Our public health crisis this past year also ignited several conversations about what, and who, is essential, secondary, or even less so. As a fellow coach put it when we compared notes, “The humility called for in these times has been an exceptionally good teacher.” We better understand how physicality is important to our business models, and how remote, physically distanced working possibilities may not suffice—ask any restauranteur or small business owner how their Sense of Place ramifications have suddenly bubbled to the surface of their business plan adjustments, or their very existence.
In some ways, the pandemic has been good for customer service. Many have shortened their automated answering systems, or gotten rid of them altogether so they can personally talk to every potential customer. Contactless payment has benefited public hygiene and forced technology improvements. Delivery systems have been improved, and I suspect curbside pick-up will be a necessary offering in larger brick-and-mortar retail forevermore. Every example I can think of has some connection to a business’s place-making relevance where they choose to operate.
Sense of Place is key, in that it also addresses the implicit and explicit promises a business makes. When a business rises in prominence within a community, it creates certain expectations, and may even tout those expectations as branding—it makes promises about what it stands for, and intends to deliver.
‘Explicit’ means something that is stated plainly, while ‘implicit’ refers to something that is implied and not stated directly. Consider an ice-cream vendor. Every flavor on their menu is an explicit promise to offer and deliver it. Among their implicit promises, is that their wares are frozen and not half-melted, and that a flavor will taste the same each and every day they offer it. If Hawai‘i is that ice-cream vendor’s sense of place, they’ll be sure to offer Kona Coffee ice cream, pineapple or lilikoi sherbet, macadamia nuts as a topping, and shave ice with azuki beans is a very likely possibility as well!

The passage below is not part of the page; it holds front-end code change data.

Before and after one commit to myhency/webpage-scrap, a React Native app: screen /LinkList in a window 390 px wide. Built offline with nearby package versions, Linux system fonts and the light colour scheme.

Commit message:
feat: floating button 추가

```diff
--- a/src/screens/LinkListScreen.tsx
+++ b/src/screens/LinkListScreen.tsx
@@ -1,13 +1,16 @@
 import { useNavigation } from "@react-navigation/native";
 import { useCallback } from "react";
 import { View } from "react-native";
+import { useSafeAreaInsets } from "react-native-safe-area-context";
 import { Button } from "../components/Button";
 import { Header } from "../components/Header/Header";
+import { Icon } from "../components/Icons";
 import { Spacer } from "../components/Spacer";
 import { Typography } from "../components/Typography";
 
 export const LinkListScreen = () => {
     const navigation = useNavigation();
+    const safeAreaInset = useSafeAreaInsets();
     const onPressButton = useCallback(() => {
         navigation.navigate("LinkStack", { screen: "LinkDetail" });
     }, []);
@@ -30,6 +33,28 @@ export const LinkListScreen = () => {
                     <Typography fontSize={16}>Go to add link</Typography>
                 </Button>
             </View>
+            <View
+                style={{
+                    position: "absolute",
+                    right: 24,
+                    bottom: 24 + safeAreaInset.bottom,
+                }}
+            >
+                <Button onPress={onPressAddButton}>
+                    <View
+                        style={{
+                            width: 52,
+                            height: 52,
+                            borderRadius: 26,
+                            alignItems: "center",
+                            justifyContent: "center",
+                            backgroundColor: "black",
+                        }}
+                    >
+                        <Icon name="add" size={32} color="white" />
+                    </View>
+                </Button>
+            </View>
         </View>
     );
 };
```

Every place has history, tradition and heritage as part of its “storied past” and as potential for creating a better future—exactly what the vision and mission of a business must be all about, for that storied past is not just in memory and nostalgia, but as connected to fit, expectation and comfort. Future-forward, it’s about progress, growth expectations and a palpable excitement, so that place will continue to thrive in desirability.
Every business—and every workplace, whether physical or manifest in culture, can represent a unique opportunity to create a special place. When you think, “working in my neighborhood” or, “working for my community” with a feel FOR, and OF your place, what importance do you think about? What are the promises you are making by merit of your very existence, both implicit and explicit?
In other words, what is your sense of place, and how do you honor it? Sense of place may be your business advantage more than ever before.
We ho‘omau kākou,
In Series 3, we explore the 9 Key Concepts of Managing with Aloha as a culture-building philosophy for the workplace. Sense of Place is Key 8: We explore our PLACE(s) and our sense of belonging within them. Next issue, we’ll talk about Key Concept 9: Palena ‘ole.
Read more about Sense of Place in this index archived on www.ManagingWithAloha.com
Postscript: Ke Ola is published 6 times a year, and distributed in print on Hawai‘i Island and by subscription. I have therefore made a practice of archiving the articles on RosaSay.com for those within our Ho‘ohana Community who may want to read them after their scheduled distribution.
You can access all 40 articles I had written for Series 1 and 2 via this index. The introductory columns for each series may be read at the following links:
Series 1: Why Values? And Why “Manage with Aloha?”
Series 2: Aloha Intentions
Series 3: Ho‘omau Kākou.